Truly this great work supremely befitted the goodness of God. For if a king constructed a house or a city, and it is attacked by bandits because of the carelessness of its inhabitants, he in no way abandons it, but avenges and saves it as his own work, having regard not for the carelessness of the inhabitants but for his own honor. All the more so, the God Word of the all-good Father did not neglect the race of human beings, created by himself, which was going to corruption, but he blotted out the death which had occurred through the offering of his own body, and correcting their carelessness by his own teaching, restoring every aspect of human beings by his own power.... For since through human beings death had seized human beings, for this reason, again, through the incarnation of the God Word there occurred the dissolution of death and the resurrection of life....

St. Athanasius, On the Incarnation (Popular Patristics Series, no. 44a), trans. John Behr (New York: St. Vladimir's Seminary Press, 2011), 69–72.

Approximating the will of God

... [M]an in his everyday life is confronted with an endless complexity of situations, and very often does not see what to do to comply with God’s will.

The man who has the love of God in his heart, prompted by this love, acts in accordance with dictates which approximate to the will of God. But they only approximate: they are not perfect. The unattainableness of perfection obliges us all continually to turn to God in prayer for understanding and help.

Not only perfect love but complete knowledge is out of our reach. An act performed, it would seem, with the very best intention often has undesirable and even evil consequences because the means employed were bad, or simply mistaken. People are often heard to justify themselves by saying that their intentions were good. But good intentions are not enough. Life abounds with mistakes of this kind. That is why the man who loves God never ceases to ask Him for understanding, and has a constant ear for the sound of His voice.

Archimandrite Sophrony, Tr. by Rosemary Edmonds. The monk of Mt. Athos: Staretz Silouan 1866-1938 (Crestwood, New York: St. Vladimir’s Seminary Press, 1989), 51-52.

What convinces us our knowledge is so final?

If I called myself an atheist at twenty, and an agnostic at fifty and sixty, it isn’t because I’ve acquired more knowledge in the meantime: just more awareness of ignorance.

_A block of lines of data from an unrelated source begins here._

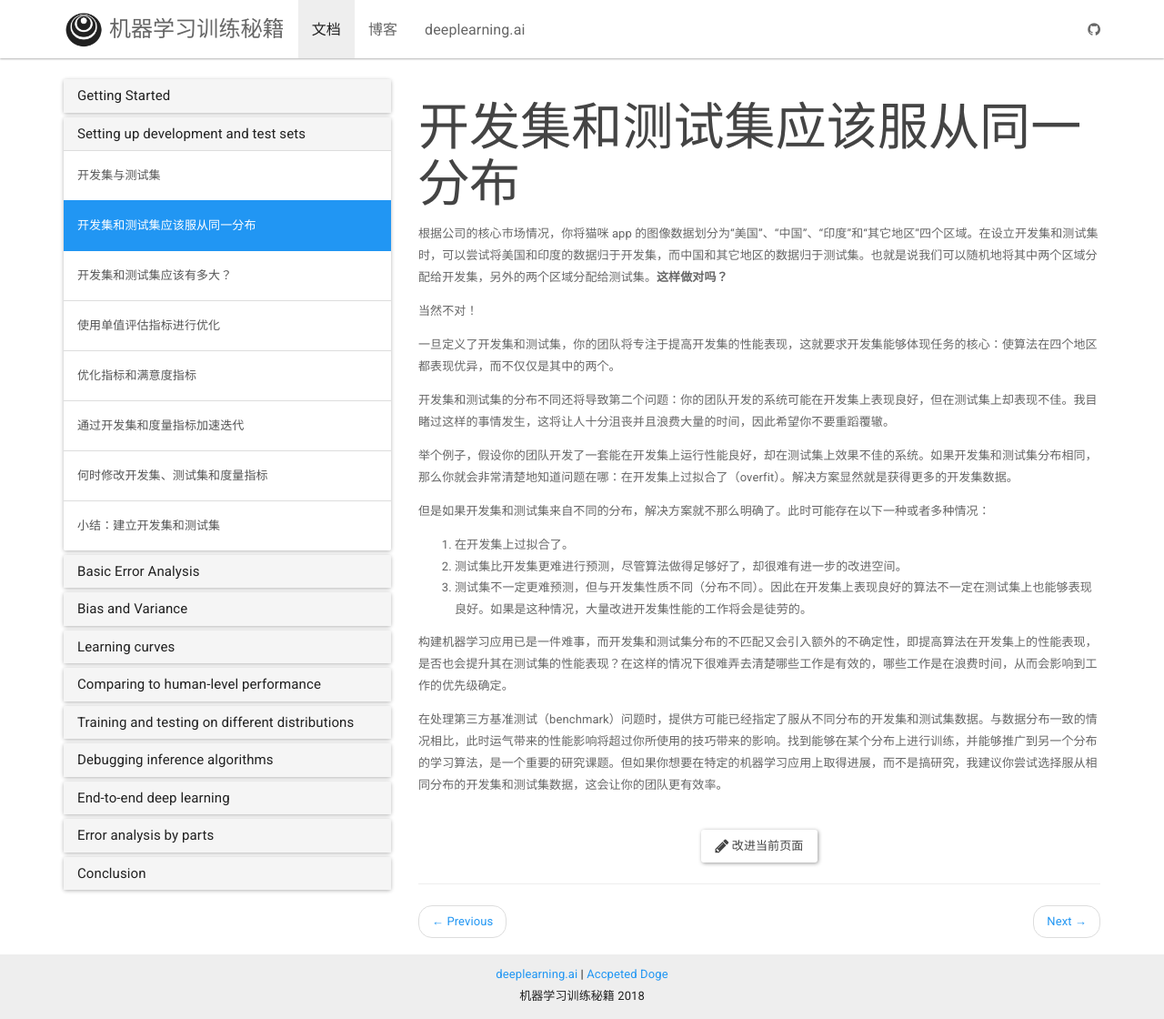
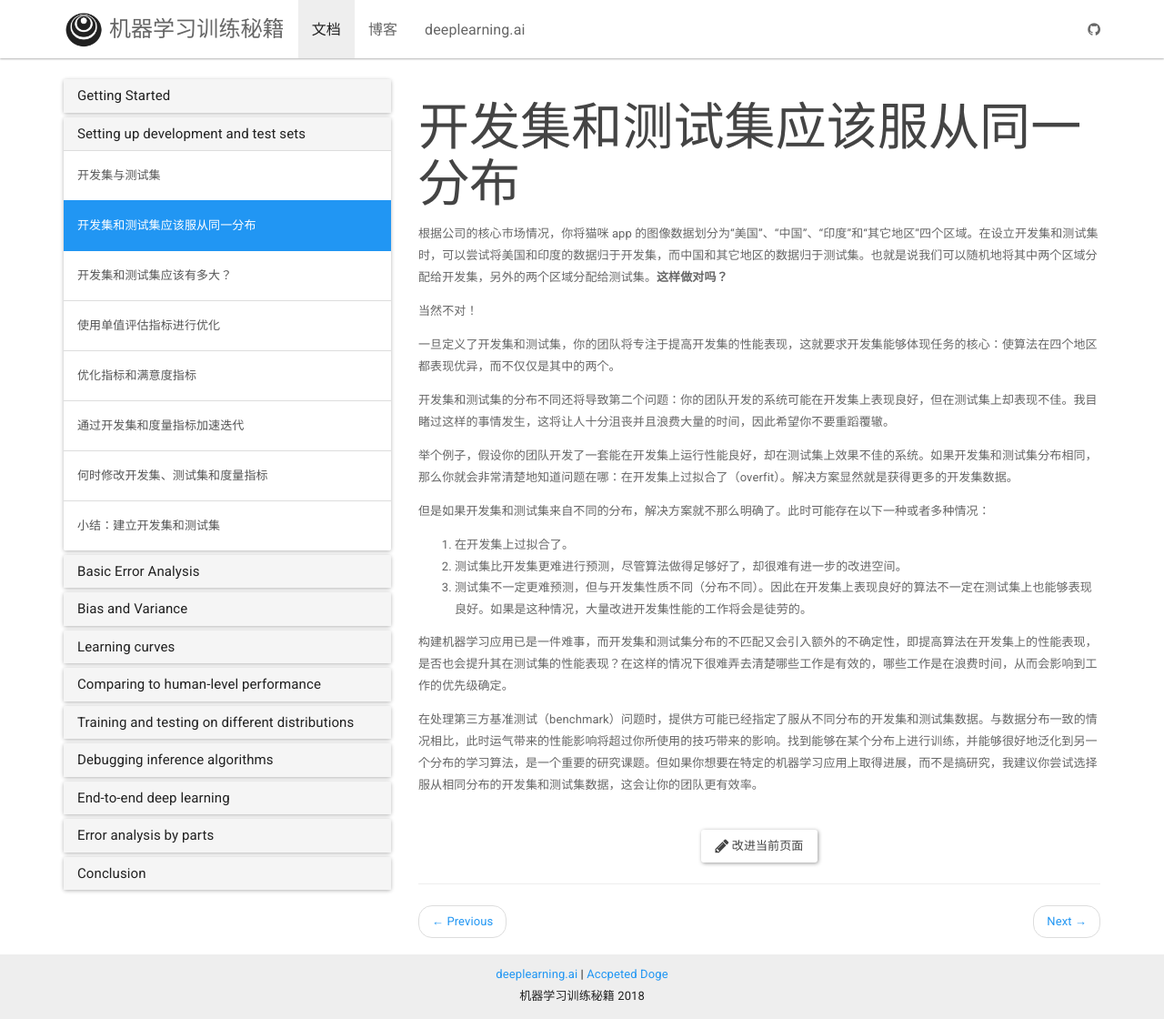
Before and after one commit to deeplearning-ai/machine-learning-yearning-cn, a Jekyll site: the page built from _docs/Setting up development and test sets/ch06.md, in a window 1280 px wide and 1120 px high. Shown: the whole window at 91% size. Built offline with Jekyll 4.4.1, drawn with Linux system fonts in a browser that asks for light colours; nearby versions of some CDN libraries.

Commit message:
update ch06.md  generalize well to another 泛化到...

```diff
--- a/_docs/Setting up development and test sets/ch06.md
+++ b/_docs/Setting up development and test sets/ch06.md
@@ -21,4 +21,4 @@ permalink: /docs/ch06/
 
 构建机器学习应用已是一件难事，而开发集和测试集分布的不匹配又会引入额外的不确定性，即提高算法在开发集上的性能表现，是否也会提升其在测试集的性能表现？在这样的情况下很难弄去清楚哪些工作是有效的，哪些工作是在浪费时间，从而会影响到工作的优先级确定。
 
-在处理第三方基准测试（benchmark）问题时，提供方可能已经指定了服从不同分布的开发集和测试集数据。与数据分布一致的情况相比，此时运气带来的性能影响将超过你所使用的技巧带来的影响。找到能够在某个分布上进行训练，并能够推广到另一个分布的学习算法，是一个重要的研究课题。但如果你想要在特定的机器学习应用上取得进展，而不是搞研究，我建议你尝试选择服从相同分布的开发集和测试集数据，这会让你的团队更有效率。
+在处理第三方基准测试（benchmark）问题时，提供方可能已经指定了服从不同分布的开发集和测试集数据。与数据分布一致的情况相比，此时运气带来的性能影响将超过你所使用的技巧带来的影响。找到能够在某个分布上进行训练，并能够很好地泛化到另一个分布的学习算法，是一个重要的研究课题。但如果你想要在特定的机器学习应用上取得进展，而不是搞研究，我建议你尝试选择服从相同分布的开发集和测试集数据，这会让你的团队更有效率。
```
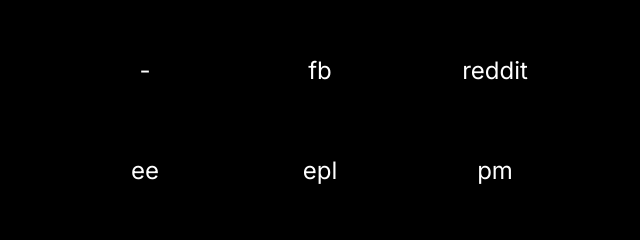
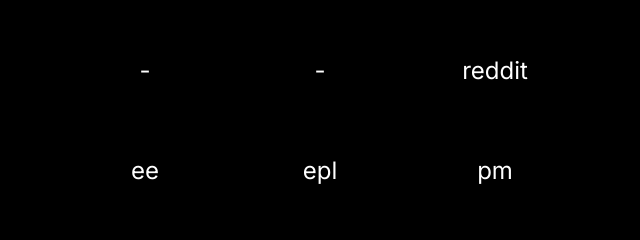
Before and after one commit to laurilyysi/newtab, a plain HTML site: page index.html in a window 1280 px wide. Shown: the part 180-420 px from the top of the page, 145-785 px from the left. Drawn offline with Linux system fonts and the light colour scheme.

Commit message:
remove fb

```diff
--- a/index.html
+++ b/index.html
@@ -55,7 +55,7 @@
     <div id="links">
       <a href="https://www.youtube.com" id="yt">yt</a>
       <a href="#" id="a">-</a>
-      <a href="https://www.facebook.com" id="fb">fb</a>
+      <a href="#" id="b">-</a>
       <a href="https://www.reddit.com" id="reddit">reddit</a>
       <a href="https://www.instagram.com" id="ig">ig</a>
       <a href="https://www.last.fm/user/tisaey" id="lastfm">lastfm</a>
```
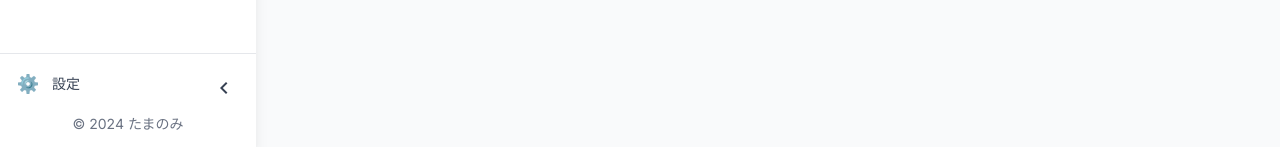
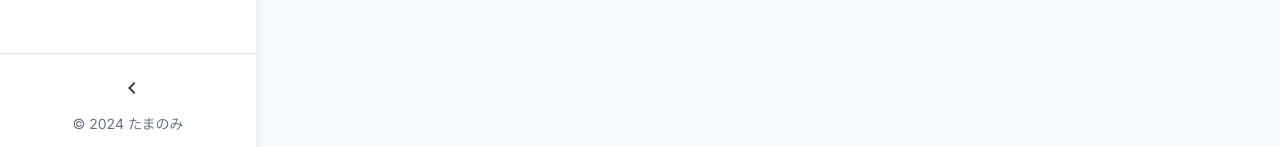
Before and after one commit to HV-development/tamanomi-admin, a Next.js app: page / in a window 1280 px wide. Shown: the part 650-797 px from the top of the page. Built offline with nearby package versions, Linux system fonts and the light colour scheme.

Commit message:
Updated Sidebar.tsx

```diff
--- a/src/components/organisms/Sidebar.tsx
+++ b/src/components/organisms/Sidebar.tsx
@@ -29,11 +29,10 @@ export default function Sidebar() {
     <div className={`bg-white shadow-lg transition-all duration-300 relative ${
       isCollapsed ? 'w-16' : 'w-64'
     }`}>
-      <SidebarHeader
-      />
+      <SidebarHeader isCollapsed={isCollapsed} />
 
       {/* メニュー */}
-      <nav className="p-4">
+      <nav className={`p-4 ${isCollapsed ? 'pt-6' : ''}`}>
         <ul className="space-y-2">
           {menuItems.map((item) => (
             <li key={item.href}>
@@ -49,17 +48,10 @@ export default function Sidebar() {
         </ul>
       </nav>
 
-      {/* 設定とフッター */}
+      {/* フッター */}
       <div className="absolute bottom-0 left-0 right-0 border-t border-gray-200">
-        {/* 設定ボタン */}
         <div className="p-4">
-          <div className="flex items-center justify-between">
-            {!isCollapsed && (
-              <div className="flex items-center space-x-3">
-                <Icon name="settings" size="md" className="text-gray-600" />
-                <span className="text-sm text-gray-700">設定</span>
-              </div>
-            )}
+          <div className="flex justify-center">
             <Button
               variant="ghost"
               size="sm"
@@ -71,7 +63,6 @@ export default function Sidebar() {
           </div>
         </div>
 
-        {/* フッター */}
         {!isCollapsed && (
           <div className="p-4 pt-0">
             <div className="text-sm text-gray-500 text-center">
```
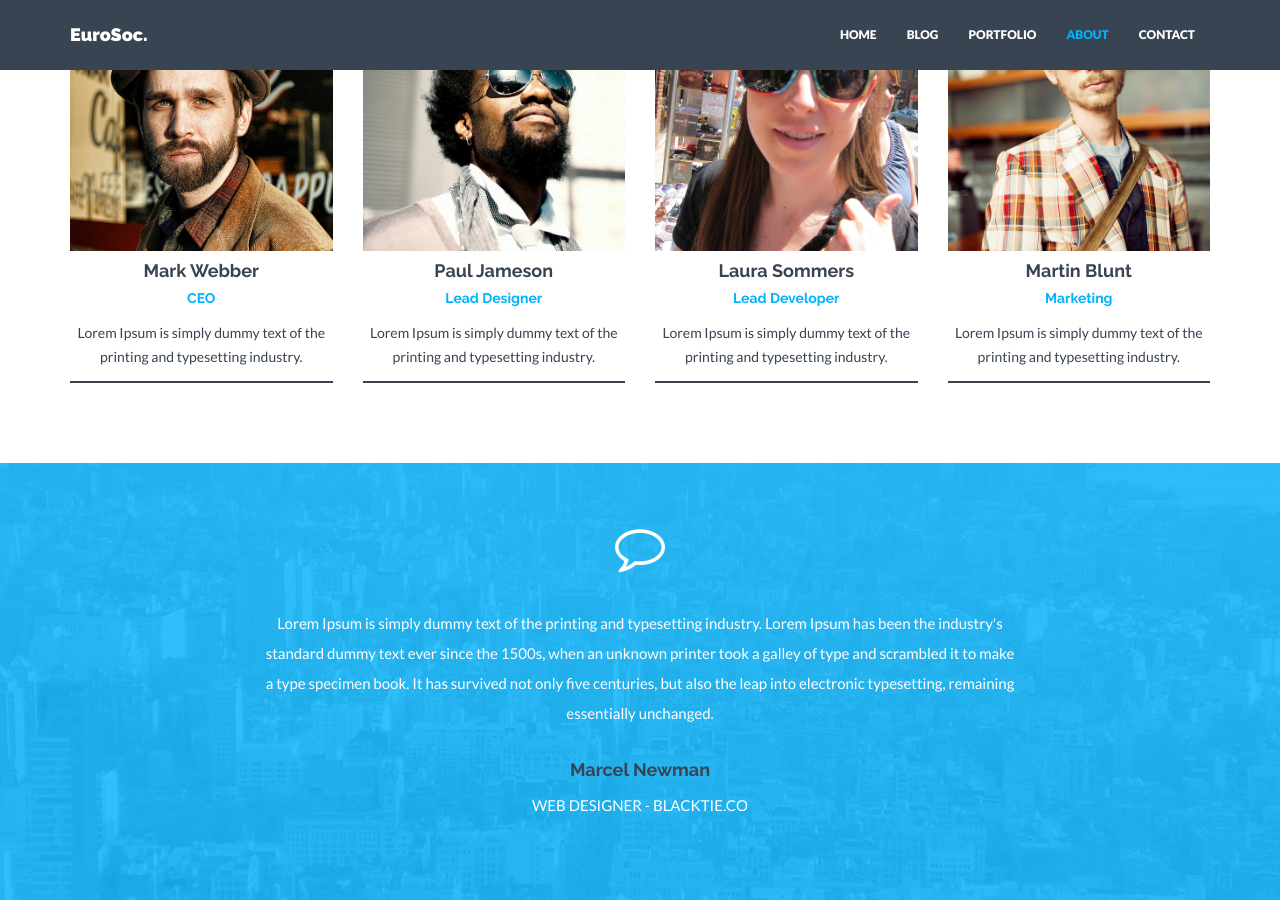
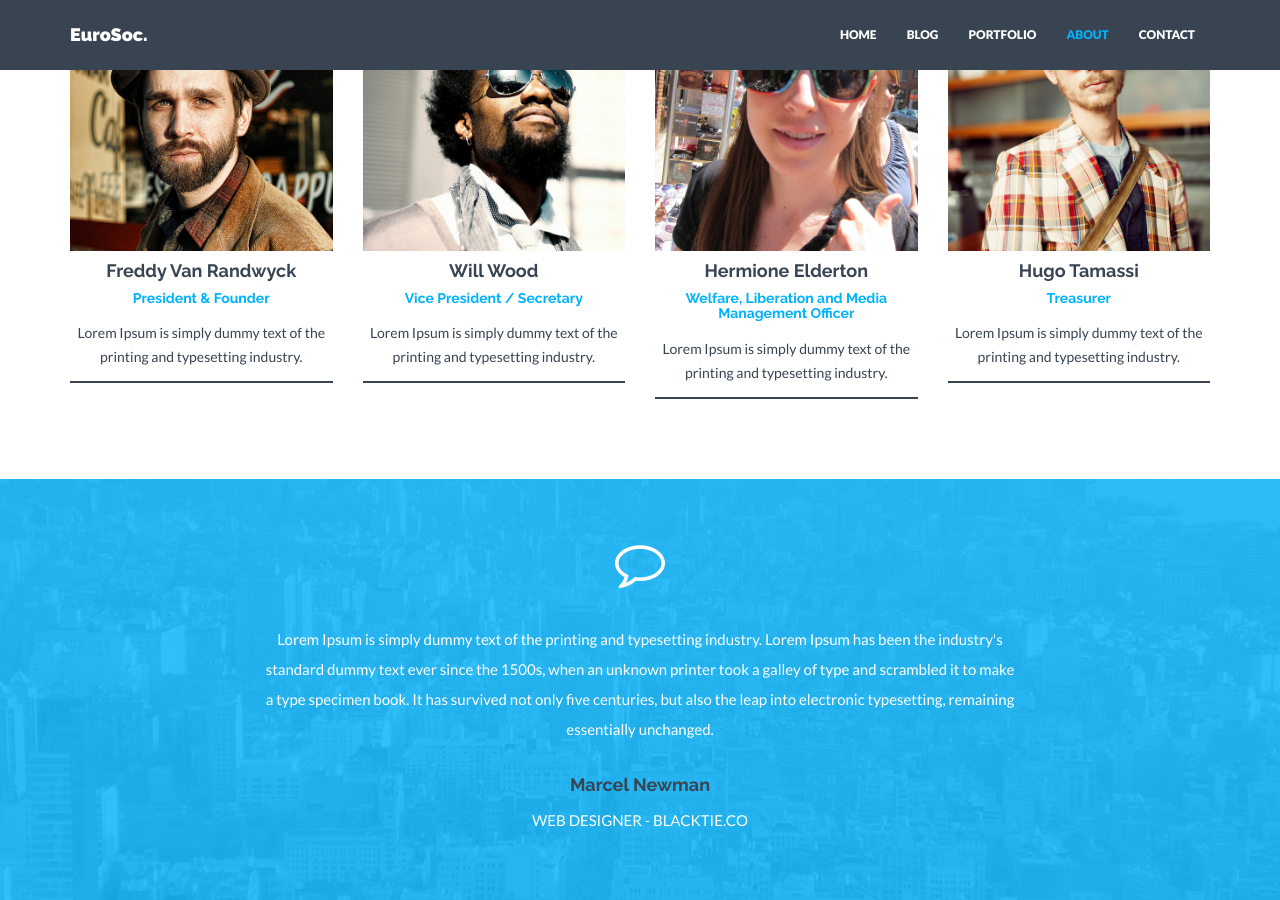
Before and after one commit to York-EuroSoc/York-EuroSoc.github.io, a Jekyll site: the page built from about.html, in a window 1280 px wide and 900 px high, scrolled down 862 px. Built offline with Jekyll 4.4.1, drawn with Linux system fonts in a browser that asks for light colours; nearby versions of some CDN libraries.

Commit message:
update about

```diff
--- a/_config.yml
+++ b/_config.yml
@@ -51,41 +51,41 @@ tel: +34 8493-4893
 
 # Members information. Shown on About page.
 members:
-  - name: Mark Webber
-    position: CEO
+  - name: Freddy Van Randwyck
+    position: President & Founder
     text: Lorem Ipsum is simply dummy text of the printing and typesetting industry.
     img: team01.jpg
     social:
       - title: envelope #use for email address
         url: mailto:name@domain.com
-      - title: twitter
+      - title: facebook
         url: http://twitter.com/handle
-  - name: Paul Jameson
-    position: Lead Designer
+  - name: Will Wood
+    position: Vice President / Secretary
     text: Lorem Ipsum is simply dummy text of the printing and typesetting industry.
     img: team02.jpg
     social:
       - title: envelope #use for email address
         url: mailto:name@domain.com
-      - title: twitter
+      - title: facebook
         url: http://twitter.com/handle
-  - name: Laura Sommers
-    position: Lead Developer
+  - name: Hermione Elderton
+    position: Welfare, Liberation and Media Management Officer
     text: Lorem Ipsum is simply dummy text of the printing and typesetting industry.
     img: team03.jpg
     social:
       - title: envelope #use for email address
-        url: mailto:name@domain.com
-      - title: twitter
+        url: mailto:he618@york.ac.uk
+      - title: facebook
         url: http://twitter.com/handle
-  - name: Martin Blunt
-    position: Marketing
+  - name: Hugo Tamassi
+    position: Treasurer
     text: Lorem Ipsum is simply dummy text of the printing and typesetting industry.
     img: team04.jpg
     social:
       - title: envelope #use for email address
-        url: mailto:name@domain.com
-      - title: twitter
+        url: mailto:ht851@york.ac.uk
+      - title: facebook
         url: http://twitter.com/handle
 
 # Clients information. Shown on Home and About pages.
```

How can we be sure that we know enough to know? As twenty-first century neo-Darwinian materialists, convinced that the meaning and mechanism of life have only been fully clear since the year 1859, we hold ourselves categorically wiser than those credulous knee-benders who, a speck of time away, believed in divine purpose, an ordered world, resurrection and a Last Judgment. But although we are more informed, we are no more evolved, and certainly no more intelligent than them. What convinces us our knowledge is so final?
Julian Barnes, Nothing to Be Frightened Of (London: Jonathan Cape, 2008), 23-24.